Accreditation tends to focus on measures of the structure and process of care rather than on measures of clinical outcomes. However, examples of movement in the direction of outcome measurement can be found, such as consumer satisfaction surveys and measures of clinical appropriateness.
Variability exists in utilization review (a formal assessment of the necessity for services and their appropriateness and efficiency), which can be done on a prospective (precertification), concurrent, or retrospective basis.
In public systems of mental health and substance abuse care, uninsured and publicly insured individuals can often access a greater selection and intensity of benefits for behavioral health care than are available to individuals with private insurance.
Federal and state government agencies sometimes require accreditation and specify which accreditation organization's standards will be accepted. This process is known as granting an accreditation organization “deemed status.” Thus, the organization is “deemed” to act in the public interest. Deeming is not done extensively in health care but is common in other sectors, such as in the construction industry.
Quality improvement methods have great potential but are still in preliminary stages for mental health and substance abuse services. Existing behavioral health performance measurement systems have used different strategies in their development, with varying degrees of consumer involvement.

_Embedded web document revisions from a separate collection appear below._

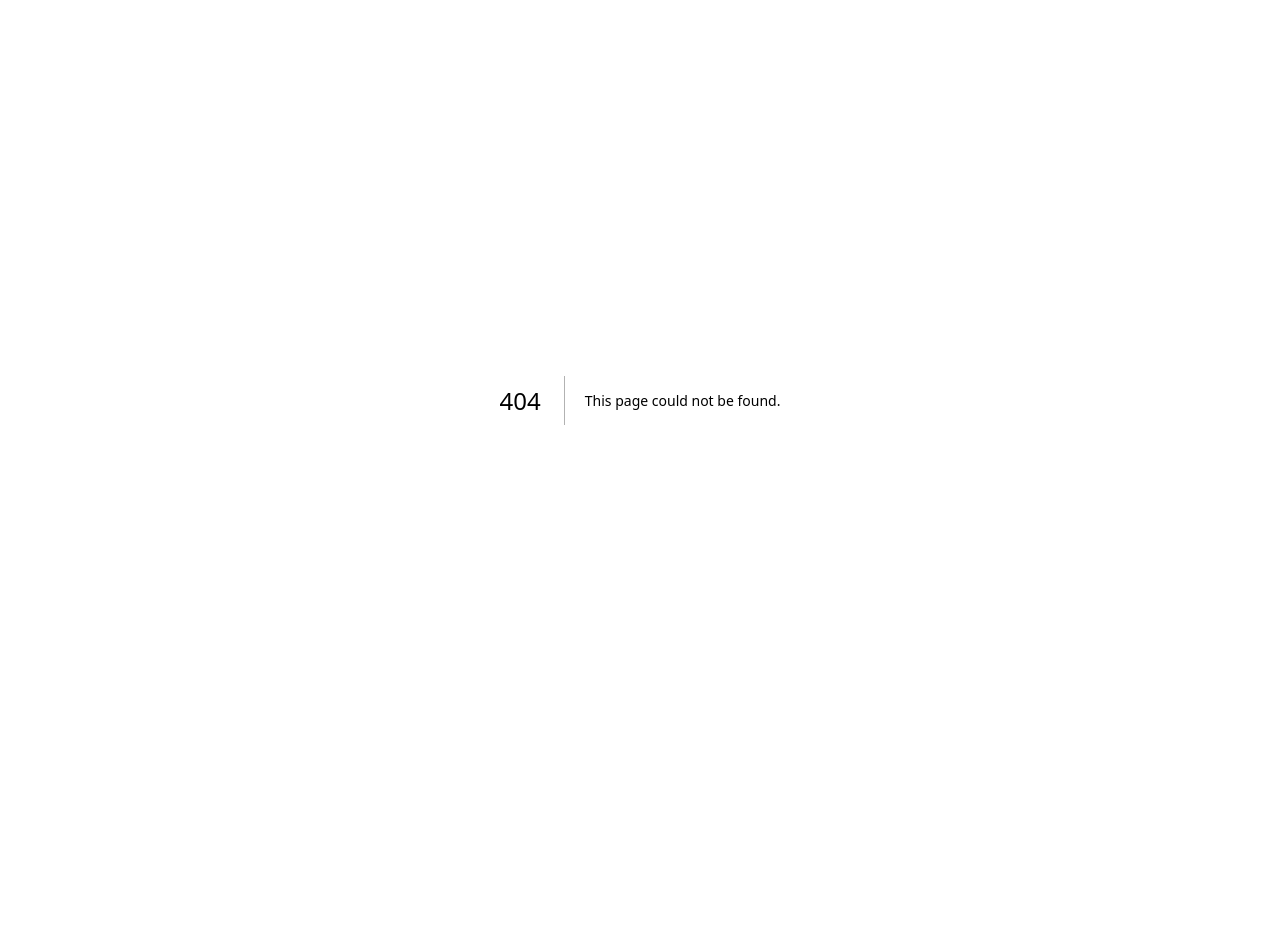
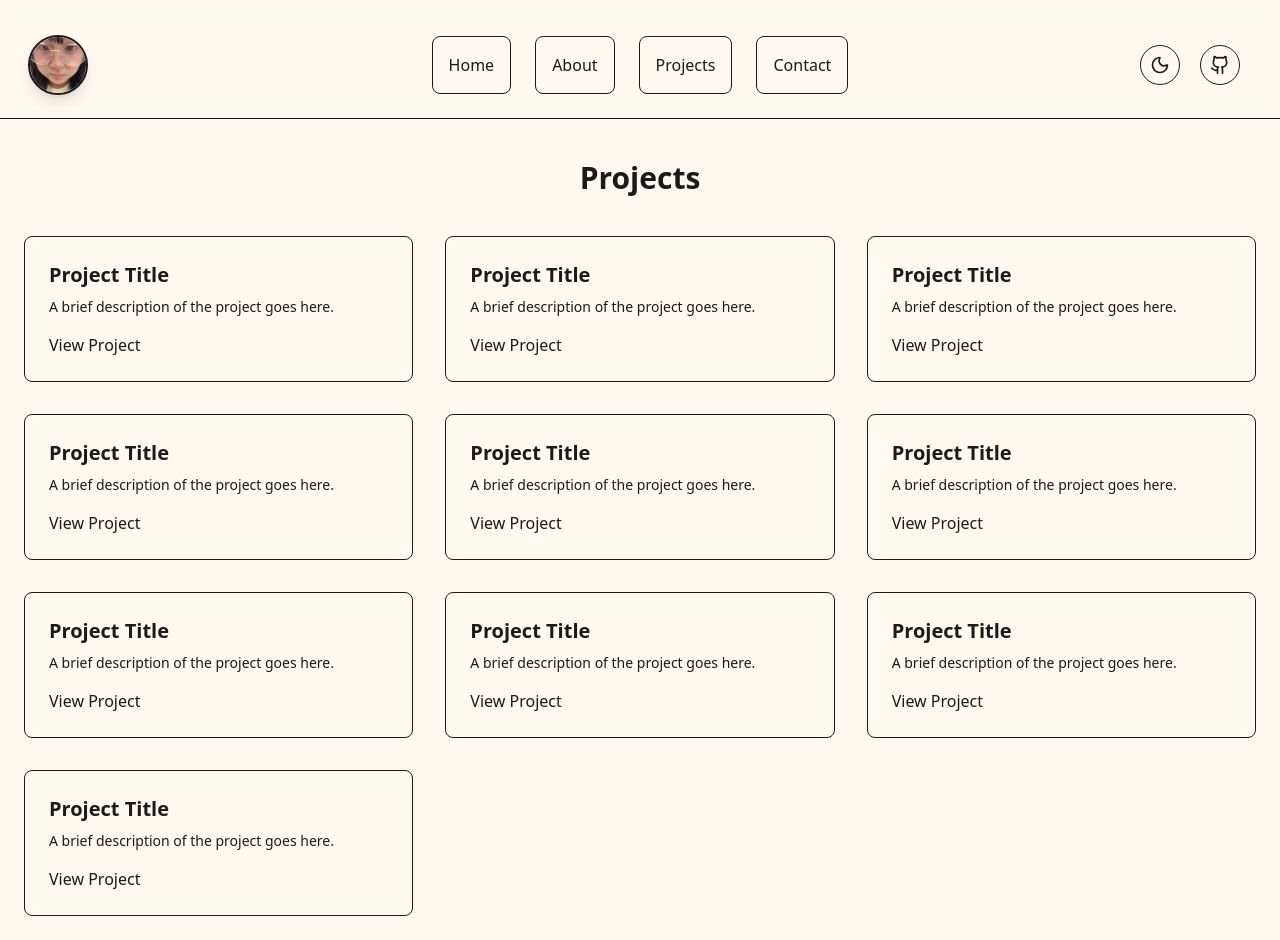
Before and after one commit to Pjizen0143/RSU-Portfolio, a Next.js app in the folder frontend/: page /projects in a window 1280 px wide. Before the commit this address had no page. Before the commit the page ends 800 px from the top, so only its background shows below. Built offline with nearby package versions, Linux system fonts and the light colour scheme.

Commit message:
feat: Create project page

```diff
--- /dev/null
+++ b/frontend/app/(user)/projects/page.tsx
@@ -0,0 +1,21 @@
+import ProjectCard from "@components/ui/project-card";
+
+export default function ProjectSection() {
+    return (
+        <section className="mx-6 mb-6">
+            <h2 className="text-3xl font-bold text-center mb-10">Projects</h2>
+            <div className="grid gap-8 md:grid-cols-2 lg:grid-cols-3">
+                <ProjectCard />
+                <ProjectCard />
+                <ProjectCard />
+                <ProjectCard />
+                <ProjectCard />
+                <ProjectCard />
+                <ProjectCard />
+                <ProjectCard />
+                <ProjectCard />
+                <ProjectCard />
+            </div>
+        </section>
+    );
+}
--- /dev/null
+++ b/frontend/components/ui/project-card.tsx
@@ -0,0 +1,9 @@
+export default function ProjectCard() {
+    return (
+        <div className="bg-bg/20 backdrop-blur-sm rounded-lg p-6 border border-primary">
+            <h3 className="text-xl font-bold mb-2">Project Title</h3>
+            <p className="text-sm text-secondary mb-4">A brief description of the project goes here.</p>
+            <a href="#" className="text-primary hover:underline">View Project</a>
+        </div>
+    );
+}
```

2.1 Public and private purchasers, consumers, providers, practitioners, behavioral health care plans, and accreditation organizations should continue to monitor and assess the quality of care in the following ways: